PRIMGHAR, Iowa (KCAU) — Diamonds are the toughest material known to mankind and there’s a Siouxland girl who’s living up to her namesake battling cancer and not only participating in 4-H, but taking home titles.

“So this trophy is for my bottle bucket calf, and I got Grand Champion, and this ribbon is for Grand Champion too,” Jewel Hofman said.

Jewel Hofman, an 11-year-old living near Primghar, took home a win her first showing a calf at the O’Brien County Fair and has no plans of slowing down. But Jewel’s hard work began more than a year ago when she received a life-changing diagnosis.

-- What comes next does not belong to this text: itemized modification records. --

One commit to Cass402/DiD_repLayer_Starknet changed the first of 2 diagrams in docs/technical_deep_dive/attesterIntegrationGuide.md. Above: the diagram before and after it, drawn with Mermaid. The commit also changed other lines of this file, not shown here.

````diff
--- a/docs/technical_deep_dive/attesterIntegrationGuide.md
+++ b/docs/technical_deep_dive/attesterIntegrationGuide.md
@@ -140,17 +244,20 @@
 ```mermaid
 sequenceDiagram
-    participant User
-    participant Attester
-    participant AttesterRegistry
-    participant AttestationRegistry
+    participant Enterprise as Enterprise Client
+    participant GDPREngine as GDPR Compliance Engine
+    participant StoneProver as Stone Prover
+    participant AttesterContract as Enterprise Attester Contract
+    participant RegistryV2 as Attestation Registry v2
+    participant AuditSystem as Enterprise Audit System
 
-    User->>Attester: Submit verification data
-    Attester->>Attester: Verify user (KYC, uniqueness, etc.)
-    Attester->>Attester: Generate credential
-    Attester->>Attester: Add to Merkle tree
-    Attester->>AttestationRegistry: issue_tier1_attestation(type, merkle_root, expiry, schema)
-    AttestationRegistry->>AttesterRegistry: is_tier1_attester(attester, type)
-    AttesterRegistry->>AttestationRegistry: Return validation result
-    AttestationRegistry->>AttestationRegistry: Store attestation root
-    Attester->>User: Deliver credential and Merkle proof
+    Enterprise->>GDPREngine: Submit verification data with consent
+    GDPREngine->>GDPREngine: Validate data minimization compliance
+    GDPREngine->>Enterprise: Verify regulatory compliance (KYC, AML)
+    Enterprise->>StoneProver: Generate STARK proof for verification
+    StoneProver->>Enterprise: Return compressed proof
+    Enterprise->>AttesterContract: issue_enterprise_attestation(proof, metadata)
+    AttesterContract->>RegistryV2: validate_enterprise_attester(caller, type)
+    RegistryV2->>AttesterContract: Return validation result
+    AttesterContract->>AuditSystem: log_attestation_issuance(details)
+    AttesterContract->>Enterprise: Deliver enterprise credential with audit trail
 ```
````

“In April 2020, I was diagnosed with osteosarcoma,” Jewel Hofman said.

On July 31, 2020, Jewel had a below the knee amputation of her left leg, and then she was allowed to come home for a few weeks. And then we had a few more months of chemo after that, with chemo ending the middle of January 2021,” said Sara Hofman, Jewel’s mom.

Sara said getting her daughter’s mobility and independence back was key and being fitted with her prosthetic, named Sunshine, was a huge step. She said finding physical therapist with the skillset Jewel needed just a few miles from home a blessing.

“20 minutes down the road from our house, they had exactly what she needed,” Sara said.

And for any 5th grader, raising an animal from birth to show at the fair is no easy task.

“Jewel has had a rough couple years, and she said she wanted to go into 4-H. So I thought, we’ll start out with a small bottle bucket calf. I didn’t want her to be hauling around a 1,400 pound steer in the ring, so my mom and dad have a cow/calf pair. Their first cow to calf had twins. So we pulled Guapo off, the one twin, and Jewel started taking care of it, bottle feeding it and walking it,” said Jerry Hofman, Jewel’s dad.

“It turned out to be a great thing for Jewel. She could talk to Guapo and he didn’t talk back, and that’s what she needed. She needed someone to be her friend who would just listen, and didn’t have any advice or any answers for her. So Guapo was very therapeutic for her,” Jerry said. “Her being able to walk again, and be able to pull a calf around was very heartwarming for the entire family.”

The tractor pull moment proved to be extra special for the family who was told most pediatric patients with a new prosthetic struggle to ride a bike again, especially to pedal and pull a tractor.

“We’ve been tremendously blessed by our lord and savior, and by our community members, there are a lot of people that go through hard situations that don’t have to comfort of knowing who their savior is and who don’t have the community that we had around here.”

The surrounding communities of Primghar and Sheldon have put up “JEWELSTRONG” signs in their windows. As for Guapo, Jewel said she plans to show him nex year.

“She plans on taking him back to the O’Brien County Fair and show him as a market steer, and I told her from day one that he will get sold next summer, so she should prepare herself for that,” Jerry said.

“You have to spend a lot of time with your calf and you have to talk to it. I tell him to walk and just talk to him,” Jewel said.

Jewel also said that Guapo listens, at least most of the time.